National Business Review 16.12.16
Hunter’s Corner by Tim Hunter (page 2)
Opinion: Lines companies: it’s worse than we thought
The article appears in today’s NBR print edition, available at bookstores and supermarkets, and by subscription. Short excerpt at right.

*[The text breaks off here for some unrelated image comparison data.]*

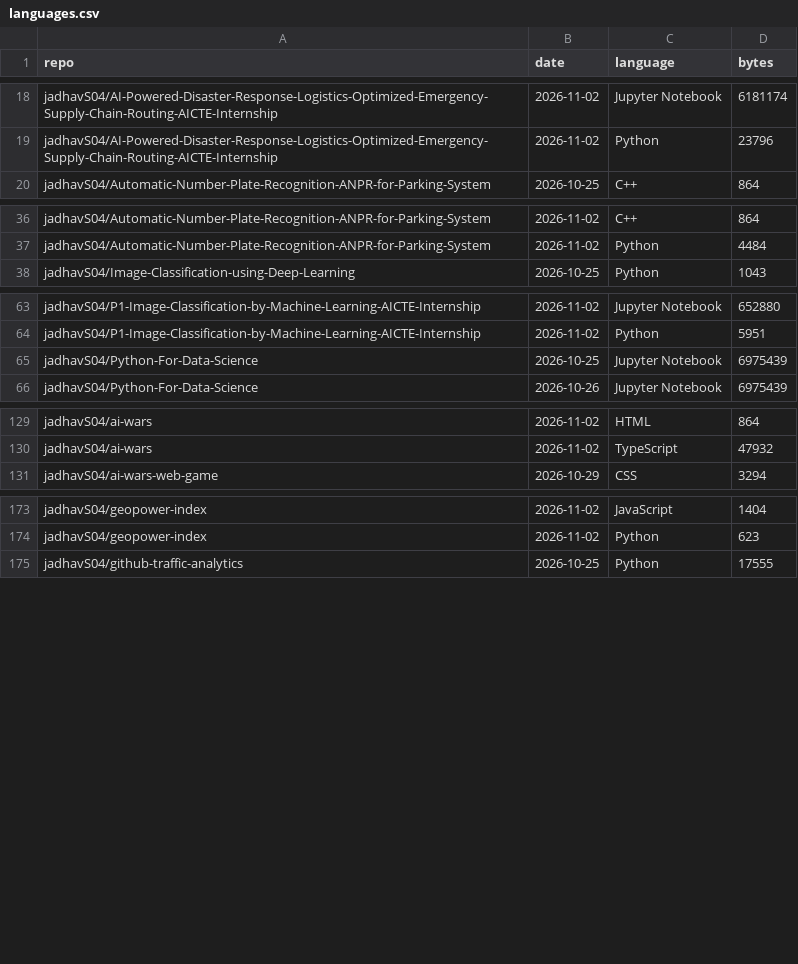
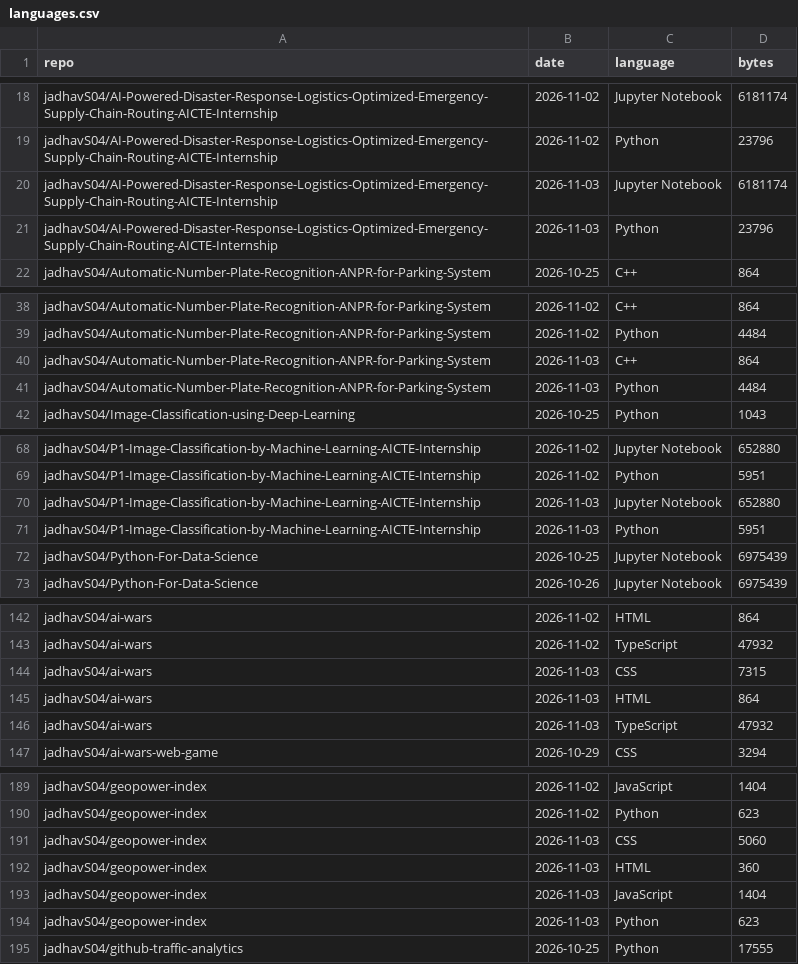
Before and after one commit to jadhavS04/github-traffic-analytics, a CSV file: data/languages.csv, drawn as a sheet; only a part is shown, gaps mark what is left out; the diff covers the shown part only.

```diff
--- a/data/languages.csv
+++ b/data/languages.csv
@@ -19,2 +19,4 @@ jadhavS04/AI-Powered-Disaster-Response-Logistics-Optimized-Emergency-Supply-Chai
 jadhavS04/AI-Powered-Disaster-Response-Logistics-Optimized-Emergency-Supply-Chain-Routing-AICTE-Internship,2026-11-02,Python,23796
+jadhavS04/AI-Powered-Disaster-Response-Logistics-Optimized-Emergency-Supply-Chain-Routing-AICTE-Internship,2026-11-03,Jupyter Notebook,6181174
+jadhavS04/AI-Powered-Disaster-Response-Logistics-Optimized-Emergency-Supply-Chain-Routing-AICTE-Internship,2026-11-03,Python,23796
 jadhavS04/Automatic-Number-Plate-Recognition-ANPR-for-Parking-System,2026-10-25,C++,864
@@ -37,2 +39,4 @@ jadhavS04/Automatic-Number-Plate-Recognition-ANPR-for-Parking-System,2026-11-02,
 jadhavS04/Automatic-Number-Plate-Recognition-ANPR-for-Parking-System,2026-11-02,Python,4484
+jadhavS04/Automatic-Number-Plate-Recognition-ANPR-for-Parking-System,2026-11-03,C++,864
+jadhavS04/Automatic-Number-Plate-Recognition-ANPR-for-Parking-System,2026-11-03,Python,4484
 jadhavS04/Image-Classification-using-Deep-Learning,2026-10-25,Python,1043
@@ -64,2 +69,4 @@ jadhavS04/P1-Image-Classification-by-Machine-Learning-AICTE-Internship,2026-11-0
 jadhavS04/P1-Image-Classification-by-Machine-Learning-AICTE-Internship,2026-11-02,Python,5951
+jadhavS04/P1-Image-Classification-by-Machine-Learning-AICTE-Internship,2026-11-03,Jupyter Notebook,652880
+jadhavS04/P1-Image-Classification-by-Machine-Learning-AICTE-Internship,2026-11-03,Python,5951
 jadhavS04/Python-For-Data-Science,2026-10-25,Jupyter Notebook,6975439
@@ -130,2 +143,5 @@ jadhavS04/ai-wars,2026-11-02,HTML,864
 jadhavS04/ai-wars,2026-11-02,TypeScript,47932
+jadhavS04/ai-wars,2026-11-03,CSS,7315
+jadhavS04/ai-wars,2026-11-03,HTML,864
+jadhavS04/ai-wars,2026-11-03,TypeScript,47932
 jadhavS04/ai-wars-web-game,2026-10-29,CSS,3294
@@ -174,2 +190,6 @@ jadhavS04/geopower-index,2026-11-02,JavaScript,1404
 jadhavS04/geopower-index,2026-11-02,Python,623
+jadhavS04/geopower-index,2026-11-03,CSS,5060
+jadhavS04/geopower-index,2026-11-03,HTML,360
+jadhavS04/geopower-index,2026-11-03,JavaScript,1404
+jadhavS04/geopower-index,2026-11-03,Python,623
 jadhavS04/github-traffic-analytics,2026-10-25,Python,17555
```
Also changed, not shown: 12 added rows elsewhere in this file, data/clones.csv, data/paths.csv, 7 other files.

Tim Hunter has appraised the Deloitte report and the activity -or not- of the lines company Aurora Energy and ‘contractor’ Delta Utility Services. He also provides brief overview of the companies’ position as seen (problematically!) by industry regulator, the Commerce Commission. The award-winning business writer typically shows fine ability to crack code, applying thrift and plain sense in noting gross impediments to good governance and operational performance. Mr Hunter could write the book on Aurora/Delta, the ugly sisters, a true Horror Story —not the kitten tale by Deloitte, which anyway gets things rolling. As one of three investigations, Deloitte’s was always going to suffer lack of scope and independence given its commissioners:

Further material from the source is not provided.